**Required work:**
Within the data below, tally the lines that contain "background" and state only the total.

== Given records ==

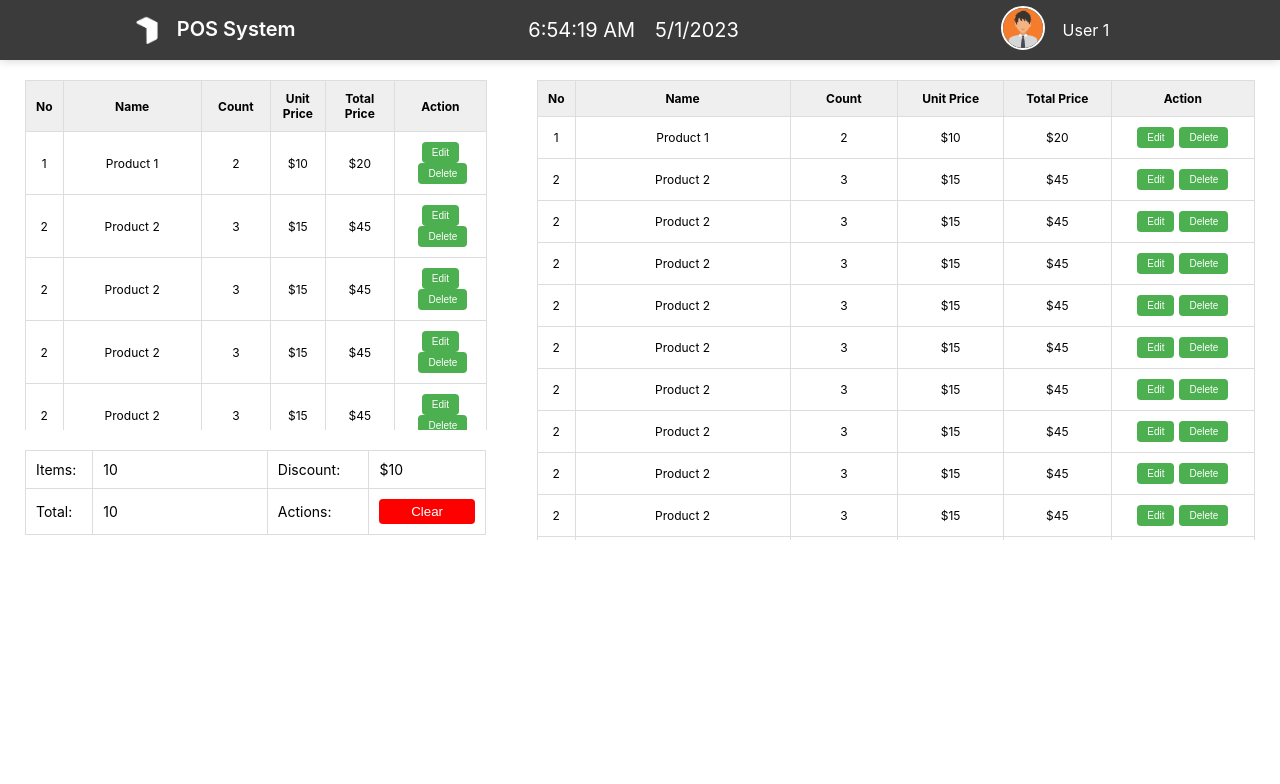
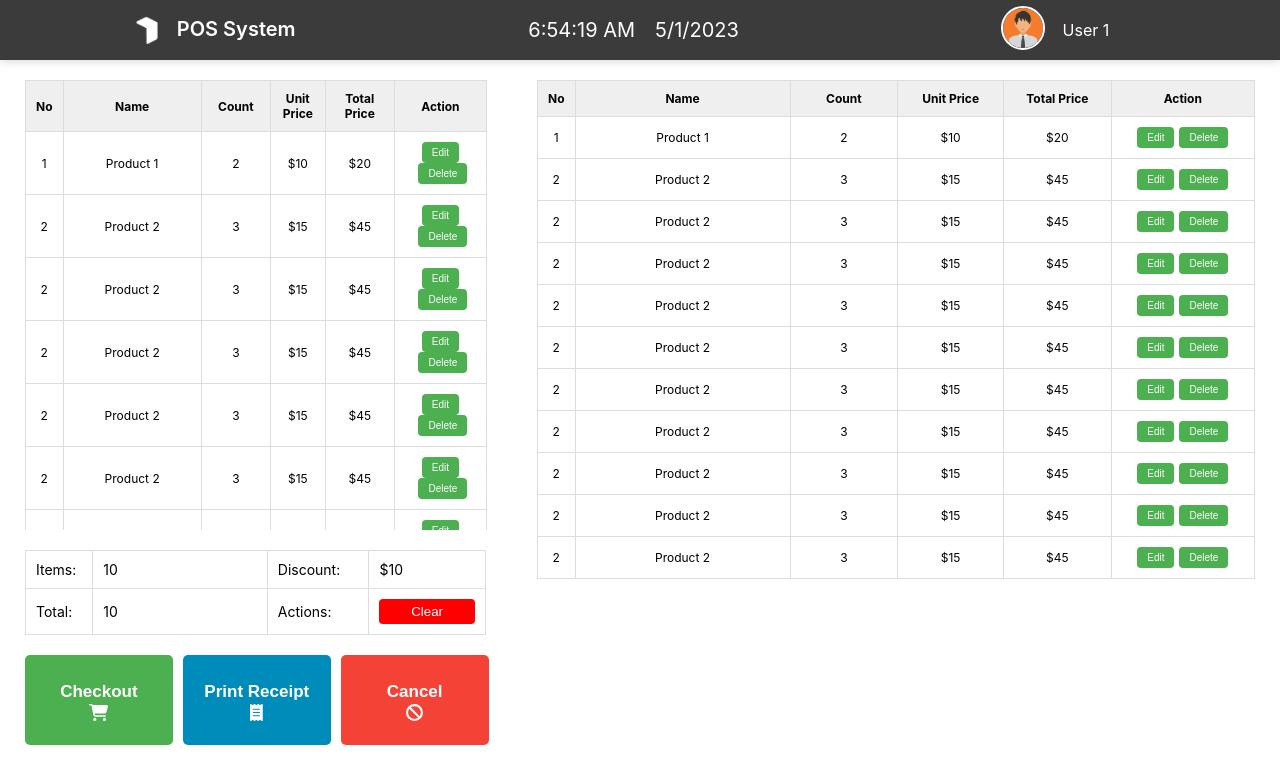
Before and after one commit to ProInventory/POS, a React (Create React App) app: page / in a window 1280 px wide. Shown: the top 784 px of the page. Built offline with nearby package versions, Linux system fonts and the light colour scheme.

Commit message:
initial design

```diff
--- a/package.json
+++ b/package.json
@@ -3,6 +3,10 @@
   "version": "0.1.0",
   "private": true,
   "dependencies": {
+    "@fortawesome/fontawesome-svg-core": "^6.4.0",
+    "@fortawesome/free-regular-svg-icons": "^6.4.0",
+    "@fortawesome/free-solid-svg-icons": "^6.4.0",
+    "@fortawesome/react-fontawesome": "^0.2.0",
     "@testing-library/jest-dom": "^5.16.5",
     "@testing-library/react": "^13.4.0",
     "@testing-library/user-event": "^13.5.0",
--- /dev/null
+++ b/src/components/actions.jsx
@@ -0,0 +1,32 @@
+import React from "react";
+import { FontAwesomeIcon } from "@fortawesome/react-fontawesome";
+
+import "./styles/actions.css";
+import {
+	faBan,
+	faCartShopping,
+	faReceipt,
+} from "@fortawesome/free-solid-svg-icons";
+
+const Actions = () => {
+	return (
+		<React.Fragment>
+			<div className="actions">
+				<button className="actions-button actions-checkout">
+					Checkout
+					<FontAwesomeIcon icon={faCartShopping} />
+				</button>
+				<button className="actions-button actions-print">
+					Print Receipt
+					<FontAwesomeIcon icon={faReceipt} />
+				</button>
+				<button className="actions-button actions-cancel">
+					Cancel
+					<FontAwesomeIcon icon={faBan} />
+				</button>
+			</div>
+		</React.Fragment>
+	);
+};
+
+export default Actions;
--- a/src/components/dashboard.jsx
+++ b/src/components/dashboard.jsx
@@ -3,6 +3,7 @@ import React from "react";
 import Navbar from "./common/navbar";
 import Cart from "./cart";
 import CartStatus from "./cartStatus";
+import Actions from "./actions";
 
 import "./styles/dashboard.css";
 
@@ -34,6 +35,12 @@ const Dashboard = () => {
 							</div>
 						</div>
 					</div>
+
+					<div className="homepage-content-second-line">
+						<div className="homepage-content-actions">
+							<Actions />
+						</div>
+					</div>
 				</div>
 			</div>
 		</React.Fragment>
--- /dev/null
+++ b/src/components/styles/actions.css
@@ -0,0 +1,40 @@
+.actions {
+	display: flex;
+	justify-content: space-between;
+	width: 100%;
+}
+
+.actions-button {
+	height: 90px;
+	width: 150px;
+	font-size: 16px;
+	font-weight: bold;
+	border: none;
+	border-radius: 5px;
+	cursor: pointer;
+	margin-right: 10px;
+}
+
+.actions-checkout,
+.actions-print,
+.actions-cancel {
+	display: flex;
+	flex-direction: column;
+	justify-content: center;
+	align-items: center;
+	font-size: 17px;
+	line-height: 25px;
+	color: white;
+}
+
+.actions-checkout {
+	background-color: #4caf50;
+}
+
+.actions-print {
+	background-color: #008cba;
+}
+
+.actions-cancel {
+	background-color: #f44336;
+}
--- a/src/components/styles/dashboard.css
+++ b/src/components/styles/dashboard.css
@@ -14,7 +14,6 @@
 	padding-top: 60px;
 	display: flex;
 	flex-direction: column;
-	width: 100%;
 }
 
 .homepage-content-first-line {
@@ -24,12 +23,12 @@
 
 .homepage-content-cart {
 	flex-basis: 40%;
-	height: 400px;
+	height: 100%;
 }
 
 .homepage-content-inventoty {
 	flex-basis: 60%;
-	height: 460px;
+	height: 100%;
 	overflow: auto;
 }
 
@@ -41,7 +40,7 @@
 }
 
 .homepage-content-cart-container {
-	height: 350px;
+	height: 450px;
 	overflow: auto;
 }
 
@@ -49,3 +48,15 @@
 	width: 90%;
 	padding-top: 20px;
 }
+
+.homepage-content-second-line {
+	display: flex;
+	padding-top: 20px;
+}
+
+.homepage-content-actions {
+	padding-left: 25px;
+	padding-right: 25px;
+	width: 37%;
+	padding-bottom: 20px;
+}
```
Also changed, not shown: 1 other file (tests, documents, lock files or other folders).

===

**Completed exercise:**
3